Skip to main content

Connect, Inquire, Center, & Grow: Breaking Down Siloes for Innovation

Professional headshot of an adult

What does it take to innovate across traditionally siloed spaces? In March 2020, a group of education and youth development professionals met to kick off what would become Future Proud Michigan Educator (FPME) LAUNCH. Most team members–representing four offices from the Michigan Department of Education (MDE) and subject matter experts from the Region 8 Comprehensive Center (Region 8 CC)–had never worked together. Nonetheless, we shared a vision for bridging traditional divides between early childhood education, K12, and out-of-school time learning.

As we met, the effects of the COVID-19 pandemic were beginning to shutter classrooms across the country. In this uncertain context, we planned for implementation of a redesigned Career and Technical Education (CTE) Education and Training program that would offer high school pathways to careers in education and youth development. While the team was new, the idea was not. State leaders had tried to begin such a program before without success. But this time was different: The effort had supportive policies in place and champions within both the Governor’s Office and the state education agency. We also had the beginnings of a team with the wherewithal to innovate across existing disciplinary and organizational boundaries.

While most state education agency staff want to work across organizational units, collaborating “horizontally” across agencies requires significant human and organizational capacity (Edmonson et al., 2019). For us, four key activities facilitated this boundary-crossing.

  1. Connect: Identify and activate your “bridges” and “adhesives.” Organizational researchers describe “bridges” as individuals who serve as go-betweens across traditionally siloed areas. In contrast, “adhesives” bring people together to build relationships and understanding. (Importantly, adhesives build the team’s ability to work together in the future without support. [Edmonson et al., 2019]). We had both on our team: A senior MDE leader acted as a bridge across offices, while the Region 8 CC staff took on the role of building the team’s capacity to work together effectively.
  2. Inquire: Foster mindsets of curiosity and empathy amongst team members. At the onset of the project, Region 8 CC staff engaged many of the team members in listening sessions to understand their unique assets and incentives for participating in the work (This became standard practice in on-boarding new team members.) Team members made space at the beginning of each meeting to learn about each other on professional and personal levels. The relationships we developed rendered cross-office work not only effective, but also joyful.
  3. Center: Build collective understanding of the purpose for the work. Hailing from a variety of offices within the state education agency, each team member comes to the work with unique priorities and passions based on their roles and responsibilities. After a failed elevator speech activity, we recognized the need to collectively develop a statement of our purpose. We revisited that purpose statement at each meeting and even held a retreat to explore the questions: What would success look like in five years? In ten years?
  4. Grow: Encourage continued learning and adaptation. In boundary-breaking work, learning cannot stop within a team – even one that spans organizational units. We prioritized learning from the field, including from the students and educators who are part of FPME LAUNCH. In the first year of the project, we established an advisory group that has met seven times thus far. We also held ongoing listening sessions, conducted webinars and surveys, and visited classrooms across the state. What we have heard from the field has challenged our assumptions about the project and provided insights into the complexities of the work.

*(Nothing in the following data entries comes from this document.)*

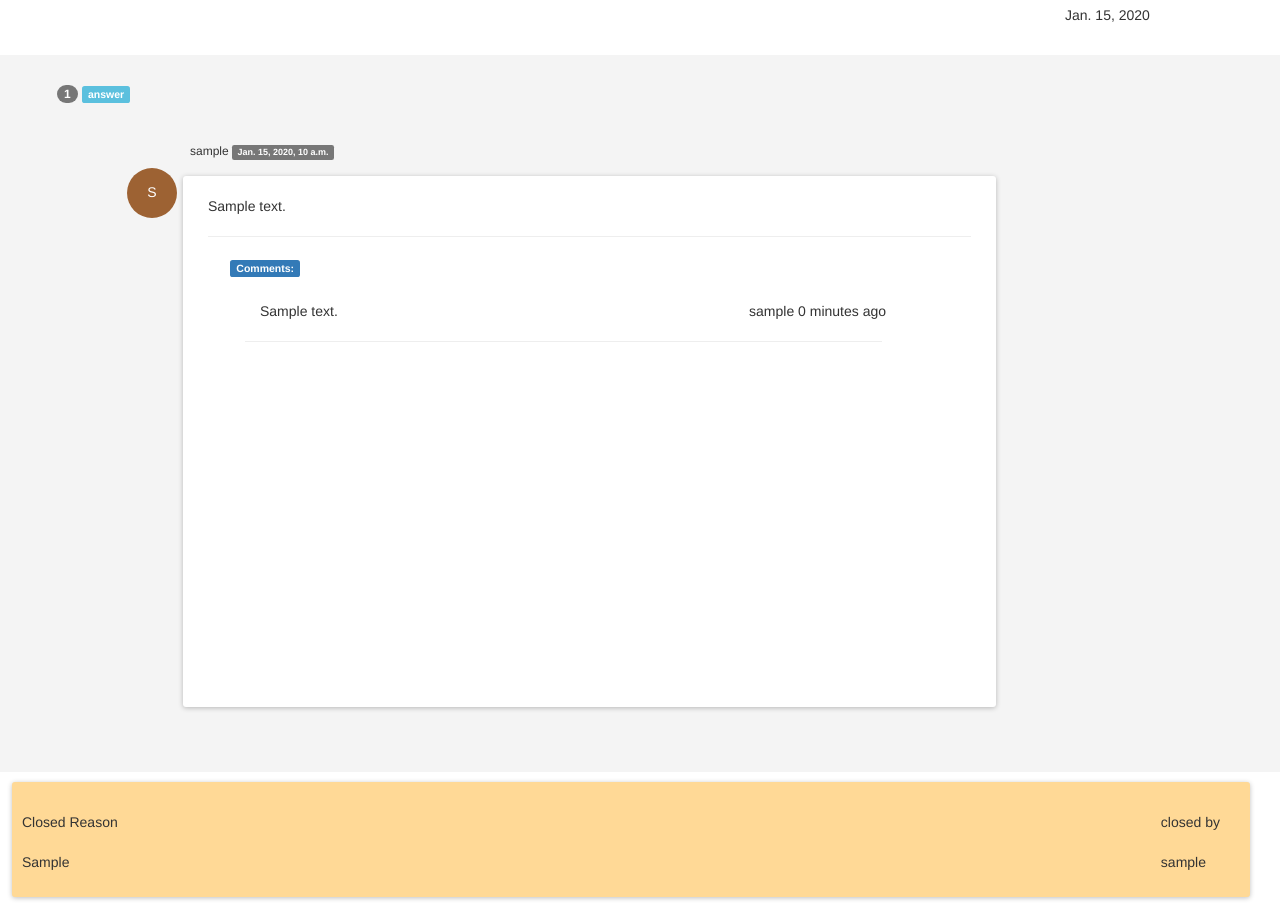
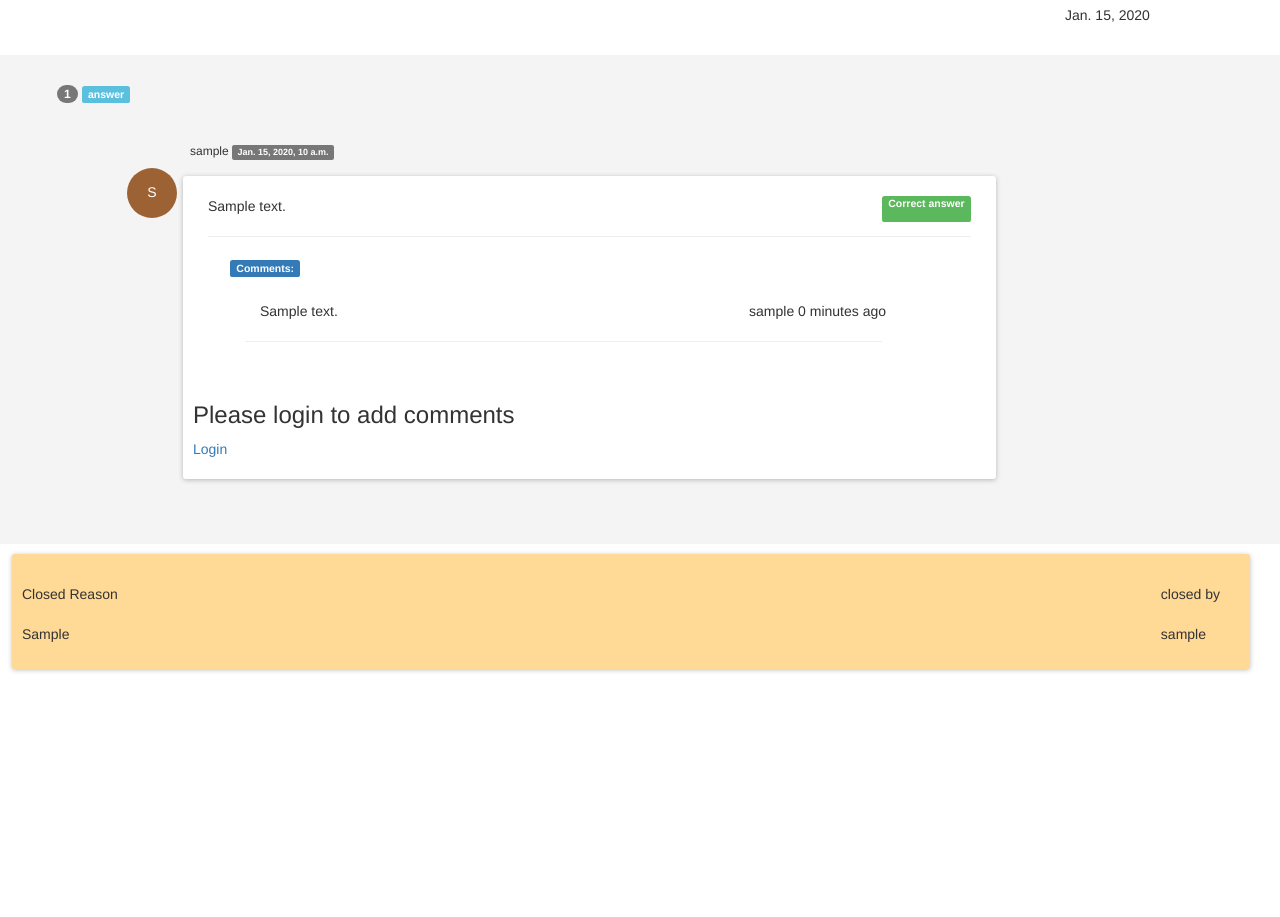
Before and after one commit to armsarun/djangoforum, a Django app: a page that uses forum/templates/forum/app/querydetail.html in a window 1280 px wide. Shown: the part 175-1092 px from the top of the page. After the commit the page ends 847 px from the top, so only its background shows below. Run offline with Django 3.2, Linux system fonts and the light colour scheme; tables that the repository leaves empty hold one stand-in row (values such as "Sample post"); some libraries are stand-ins or nearby versions.

Commit message:
Correct answer added

```diff
--- a/forum/admin.py
+++ b/forum/admin.py
@@ -1,5 +1,5 @@
 from django.contrib import admin
-from .models import Profile,Post, Thread, Comment
+from .models import Profile,Post, Thread, Comment, Correctanswer
 # Register your models here.
 
 class ProfileAdmin(admin.ModelAdmin):
@@ -13,3 +13,4 @@ admin.site.register(Profile, ProfileAdmin)
 admin.site.register(Post,PostAdmin)
 admin.site.register(Thread)
 admin.site.register(Comment)
+admin.site.register(Correctanswer)
--- a/forum/forms.py
+++ b/forum/forms.py
@@ -1,6 +1,6 @@
 from django import forms  # allow to use default form
 from django.contrib.auth.models import User
-from .models import Profile, Post, Thread, Comment
+from .models import Profile, Post, Thread, Comment, Correctanswer
 
 
 class UserRegistrationForm(forms.ModelForm):
@@ -63,3 +63,8 @@ class AnswereditForm(forms.ModelForm):
    class Meta:
     model = Thread
     fields = ('content',)
+
+class CorrectAnswerForm(forms.ModelForm):
+    class Meta:
+      model = Correctanswer
+      fields = ('correct_answer',)
--- a/forum/static/css/base.css
+++ b/forum/static/css/base.css
@@ -225,6 +225,7 @@
 
 iframe#comment_frame {
  border: none;
+  width: 100%;
 }
 
 .userdetials {
--- a/forum/templates/forum/app/newanswer.html
+++ b/forum/templates/forum/app/newanswer.html
@@ -20,8 +20,9 @@
                 <div class="row">
                     <div class="answer_form clearfix">
                         <form action="." method="post">
-                            {% csrf_token %}
+
                             <table>
+                                 {% csrf_token %}
                                 {{ answer_form.media }}
                                 {{ answer_form.as_table }}
                             </table>
--- a/forum/templates/forum/app/newcomment.html
+++ b/forum/templates/forum/app/newcomment.html
@@ -1,12 +1,14 @@
 {% if messages %}
+    <div class="message">
         <ul class="messages">
             {% for message in messages %}
                 <li class="{{ message.tags }}">
                     {{ message|safe }}
-                <a href="#" class="close">×</a>
+                    <a href="{{ query.get_absolute_url }}" target="_top" class="close">×</a>
                 </li>
             {% endfor %}
         </ul>
+    </div>
 {% endif %}
 
 <form action="." method="post">
@@ -21,7 +23,7 @@
 {% block javascript %}
     <script>
         function refreshParent() {
-    top.location.reload()
+        // window.location.reload(true);
         }
     </script>
 {% endblock %}
--- a/forum/templates/forum/app/querydetail.html
+++ b/forum/templates/forum/app/querydetail.html
@@ -7,6 +7,7 @@
            <span class="col-lg-10 pull-left">
                <h2 class="page-title"> {{ query.title }}</h2>
             {{ query.description | safe }}
+
            </span>
             <span class="col-lg-2 pull-right">
                 <span class="row">
@@ -49,15 +50,35 @@
                                 {{ answer.user | make_list|first|title }}
                             </div>
                         </div>
-
-
                     </div>
 
                     <div class="answer_inner clearfix">
                         <div class="col-lg-12">
                             <div class="answer_content">
+                                {% if correct.count < 1 %}
+                                    {% if request.user == query.user %}
+
+{#                                         <a href="{% url "correctanswer" query.slug answer.id %}">Correct Answer</a>#}
+                                        <div class="correctanswer_button pull-right">
+                                            <input type="hidden" name='answer_id' id="answer_id" value='{{ answer.id }}'>
+                                           {{ answer.id }} <button onclick="ajax_submit()">correctanswer</button>
+                                        </div>
+                                    {% endif %}
+                                {% endif %}
+                                {% for c in correct %}
+                                    {% if correct.count == 1 %}
+                                        {% if answer.id == c.answer.id %}
+                                            <div class=" label label-success correctanswer_text pull-right">
+                                                <p>Correct answer</p>
+                                            </div>
+                                        {% else %}
+                                        {% endif %}
+                                    {% endif %}
+                                {% endfor %}
+
                                 {{ answer.content| safe | linebreaks }}
                             </div>
+
                             <hr>
 
                             <div class="row comment_block">
@@ -82,9 +103,13 @@
                             </div>
                             <div class="row">
                                 <div class="newcomment">
-                                    <input type="hidden" name='answer_id' value='{{ answer.id }}'>
-{#                                    <a href="{% url "comment" answer.id query.slug %}">Add new comment</a>#}
-                                    <iframe src="{% url "comment" answer.id query.slug %}" height="300px" width="100%" id="comment_frame"></iframe>
+                                    {% if user.is_authenticated %}
+                                        <iframe src="{% url "comment" answer.id query.slug %}" height="300px"
+                                                width="100%" id="comment_frame"></iframe>
+                                    {% else %}
+                                        <h3> Please login to add comments</h3>
+                                        <a href="{% url "login" %}?next={% firstof request.path '/' %}">Login</a>
+                                    {% endif %} {% comment %}query user log-in check {% endcomment %}
                                 </div>
                             </div>
                         </div>
@@ -132,7 +157,9 @@
                                     {{ answerform.media }}
                                     {{ answerform.as_table }}
                                 </table>
-                                <button class="btn btn-primary pull-right" id="answer_button" name="post_answer">Post the Answer</button>
+                                <button class="btn btn-primary pull-right" id="answer_button" name="post_answer">Post
+                                    the Answer
+                                </button>
                             </form>
                         </div>
                     </div>
@@ -148,3 +175,11 @@
     {% endif %}
 
 {% endblock %}
+
+{% block javascript %}
+
+    <script>
+
+    </script>
+
+{% endblock %}
--- a/forum/urls.py
+++ b/forum/urls.py
@@ -62,10 +62,12 @@ urlpatterns = [
   #clsoe the user question
   url(r'^(?P<slug>[-\w]+)/close/$', views.userquery_close, name='question_close'),
 
-  url(r'^(?P<id>\d{2})/(?P<slug>[-\w]+)/comment/$', views.newcomment, name='comment'),
+  url(r'^(?P<id>\d+)/(?P<slug>[-\w]+)/$', views.newcomment, name='comment'),
 
   # url(r'^(?P<slug>[-\w]+)/newanswer/$', views.newanswer , name = 'newanswer'),
-  url(r'^(?P<pk>\d+)/(?P<username>[-\w]+)/$', UserView.as_view(), name='userview'),
+  url(r'^(?P<pk>\d+)/(?P<username>[-\w]+)/profile/$', UserView.as_view(), name='userview'),
 
-  url(r'^(?P<id>\d{2})/(?P<slug>[-\w]+)/answeredit/$', views.useranswer_edit, name='editanswer'),
+  url(r'^(?P<id>\d+)/(?P<slug>[-\w]+)/answeredit/$', views.useranswer_edit, name='editanswer'),
+
+  url(r'^(?P<slug>[-\w]+)/(?P<id>\d+)/correctanswer/$', views.correctanswer, name='correctanswer')
 ]
--- a/forum/views.py
+++ b/forum/views.py
@@ -3,15 +3,15 @@ import user
 from django.contrib import messages
 from django.db.models import Q
 from django.http import HttpResponse
-from django.shortcuts import render, get_object_or_404
+from django.shortcuts import render, get_object_or_404, redirect
 from django.contrib.auth.decorators import login_required
-from django.views.generic import TemplateView,DetailView, ListView
-from django.views.generic.edit import FormView, UpdateView
+from django.views.generic import TemplateView, DetailView, ListView
+from django.http import JsonResponse
 
 from .forms import NewQueryForm, NewAnswerForm, EditQueryForm, CloseQueryForm, UserRegistrationForm, UserEditForm, \
-  ProfileEditForm,CommentForm, AnswereditForm
+  ProfileEditForm, CommentForm, AnswereditForm, CorrectAnswerForm
 
-from .models import Post, Thread, Profile, Comment, User
+from .models import Post, Thread, Profile, Comment, User, Correctanswer
 
 
 def user_registration(request):
@@ -64,7 +64,8 @@ def newquery(request):
   else:
     query_form = NewQueryForm()
   return render(request, "forum/app/newquery.html", {"query_form": query_form,
-                                                     "profile":profile})
+                                                     "profile": profile})
+
 
 def all_question(request):
   list = Post.objects.all()
@@ -79,6 +80,7 @@ def all_question(request):
       Q(description__icontains=search_word)
     ).distinct()
   return render(request, "forum/app/allquestion.html", {'list': list})
+
 
 @login_required
 def user_query(request):
@@ -113,12 +115,13 @@ def userquestion_edit(request, slug):
   else:
     return render(request, 404)
 
+
 def useranswer_edit(request, id, slug):
   query = get_object_or_404(Post, slug=slug)
-  answers = query.answer.filter(id = id)
+  answers = query.answer.filter(id=id)
   # foreign key field
   question = Post.objects.get(title=query.title)
-  answer = Thread.objects.get(id= id)
+  answer = Thread.objects.get(id=id)
   if request.user == answer.user and query.close == False:
     if request.method == 'POST':
       editform = AnswereditForm(instance=answer, data=request.POST)
@@ -132,12 +135,13 @@ def useranswer_edit(request, id, slug):
         messages.error(request, "Answer not updated")
     else:
       editform = AnswereditForm(instance=answer)
-    return render(request, 'forum/app/useransweredit.html', {'editform':editform,
-                                                           'query': query,
-                                                           'answers': answers,
-                                                           })
+    return render(request, 'forum/app/useransweredit.html', {'editform': editform,
+                                                             'query': query,
+                                                             'answers': answers,
+                                                             })
 
-def userquery_close(request,slug):
+
+def userquery_close(request, slug):
   edit = get_object_or_404(Post, slug=slug)
   if request.user == edit.user and edit.close == False:
     if request.method == 'POST':
@@ -155,19 +159,19 @@ def userquery_close(request,slug):
 
 
 def querydetail(request, year, month, day, slug):
-
   query = get_object_or_404(Post, slug=slug,
                             create__year=year,
                             create__month=month,
                             create__day=day)
-  #query details
+  # query details
   answers = query.answer.all()
   comment = Comment.objects.filter(answer__in=answers)
 
-  #query new answer foreign key
+  # query new answer foreign key
   question = Post.objects.get(title=query.title)
   answer = question.answer.filter()
 
+  correct = query.correctanswer_post.filter()
 
   if request.method == 'POST':
     answerform = NewAnswerForm(request.POST)
@@ -188,13 +192,49 @@ def querydetail(request, year, month, day, slug):
   return render(request, 'forum/app/querydetail.html', {'query': query,
                                                         'answers': answers,
                                                         'comment': comment,
-                                                        'answerform':answerform,
-                                                       })
+                                                        'answerform': answerform,
+                                                        'correct': correct })
 
 @login_required
-def newcomment(request,slug, id):
+def correctanswer(request, slug, id):
   query = get_object_or_404(Post, slug=slug)
-  #get the exact answer id from all answers
+  answers = query.answer.filter(id=id)
+
+  # get the instance for the correctanswer
+  answer = Thread.objects.get(id=id)
+  question = Post.objects.get(title=query.title)
+
+  correct = query.correctanswer_post.filter()
+
+  if request.user == query.user:
+    if request.method == 'POST':
+      correctanswer = CorrectAnswerForm(request.POST)
+      if correctanswer.is_valid():
+          custom_correctanswer = correctanswer.save(commit=False)
+          custom_correctanswer.user = request.user
+          custom_correctanswer.post = question
+          custom_correctanswer.answer = answer
+          if correct.count() < 1:
+            custom_correctanswer.save()
+            messages.success(request, "correct answer added successfully")
+          else:
+            messages.error(request, "Correct answer added already. You can't change")
+      else:
+        messages.error(request, "correct Answer not added")
+    else:
+      correctanswer = CorrectAnswerForm(request.POST)
+    return render(request, 'forum/app/correctanswer.html', {'query': query,
+                                                          'answers': answers,
+                                                         'correctanswer': correctanswer
+                                                            })
+  else:
+    return render(request, 404)
+
+
+@login_required
+def newcomment(request, slug, id):
+  query = get_object_or_404(Post, slug=slug)
+  # get the exact answer id from all answers
   answers = query.answer.filter(id=id)
   # Foreign key field instances
   question = Post.objects.get(title=query.title)
@@ -205,17 +245,17 @@ def newcomment(request,slug, id):
     if commentform.is_valid():
       new_comment = commentform.save(commit=False)
       obj, created = Comment.objects.get_or_create(user=request.user, \
-                                                   post=question,\
-                                                   answer=answer,comment=new_comment)
-      messages.success(request, "comment added sucessfully")
+                                                   post=question, \
+                                                   answer=answer, comment=new_comment)
+      messages.success(request, 'comment added sucessfully "please click on close to see the comment"')
     else:
       messages.error(request, "comment not added")
   else:
     commentform = CommentForm()
-  return render(request,'forum/app/newcomment.html', {'commentform':commentform,
-                                                      'query':query,
-                                                      'answers': answers,
-                                                      'comments':comments})
+  return render(request, 'forum/app/newcomment.html', {'commentform': commentform,
+                                                       'query': query,
+                                                       'answers': answers,
+                                                       'comments': comments})
 
 
 class RecentView(ListView):
@@ -224,25 +264,28 @@ class RecentView(ListView):
   context_object_name = 'recent'
   template_name = 'forum/app/recent.html'
 
+
 class HomeView(ListView):
-    model = Post
-    paginate_by = '7'
-    queryset = Post.objects.all().order_by('-create')
-    context_object_name = "home"
-    template_name = 'forum/app/index.html'
+  model = Post
+  paginate_by = '7'
+  queryset = Post.objects.all().order_by('-create')
+  context_object_name = "home"
+  template_name = 'forum/app/index.html'
 
-    def get_context_data(self, **kwargs):
-      context = super(HomeView, self).get_context_data(**kwargs)
-      context['announcements'] = Post.objects.all().filter(category=Post.ANNOUNCEMENT)
-      context['general'] = Post.objects.all().filter(category=Post.GENERAL)
-      return context
+  def get_context_data(self, **kwargs):
+    context = super(HomeView, self).get_context_data(**kwargs)
+    context['announcements'] = Post.objects.all().filter(category=Post.ANNOUNCEMENT)
+    context['general'] = Post.objects.all().filter(category=Post.GENERAL)
+    return context
+
 
 class AnnouncementView(ListView):
-    model = Post
-    paginate_by = '10'
-    queryset = Post.objects.all().filter(category=Post.ANNOUNCEMENT)
-    context_object_name = "announcement"
-    template_name = 'forum/app/announcement.html'
+  model = Post
+  paginate_by = '10'
+  queryset = Post.objects.all().filter(category=Post.ANNOUNCEMENT)
+  context_object_name = "announcement"
+  template_name = 'forum/app/announcement.html'
+
 
 class GeneralView(ListView):
   model = Post
```
Also changed, not shown: other parts of forum/static/css/base.css (+34 -0 lines), forum/models.py (+6 -1 lines), forum/templates/forum/app/correctanswer.html (added, +30 -0 lines), forum/migrations/0034_thread_correct_answer.py (added), forum/migrations/0035_auto_20170104_1245.py (added), forum/static/js/forum.js (line endings or trailing spaces), 7 other files. Lines whose indentation alone changed are shown as unchanged.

Today, the FPME LAUNCH is in initial implementation in more than 80% of Michigan’s intermediate school districts. Although the program typically takes two years to complete, several students have already earned a credential and gone on to higher education and employment. As these students note in the following quotes, participation in the FPME LAUNCH has inspired and prepared them to teach:

“This program really opens your eyes to why children act the way they do at all ages. You also gain so much experience in different kinds of classrooms so you learn a lot about where you really want to go as an educator.”

“I was seeing how the content we were learning [in college coursework], how I had already done that in the classroom. I had an edge … I felt comfortable and confident that I can go off and do this on my own one day.” 

“In the beginning I wasn’t really sure about education, but this class has shown me that I want to be a teacher!” 

“When I come into class with the preschoolers, I love how excited they are to tell about what they did. This class has definitely helped me choose my career path.”   

“It’s really fun to see different teaching styles and have kids come to you for help like you’re a real teacher. It is the best part of my week.” 




Edmonson, A., Jang, S., T., & Cascario T. (2019). Cross Silo Leadership. Harvard Business Review, 130-139.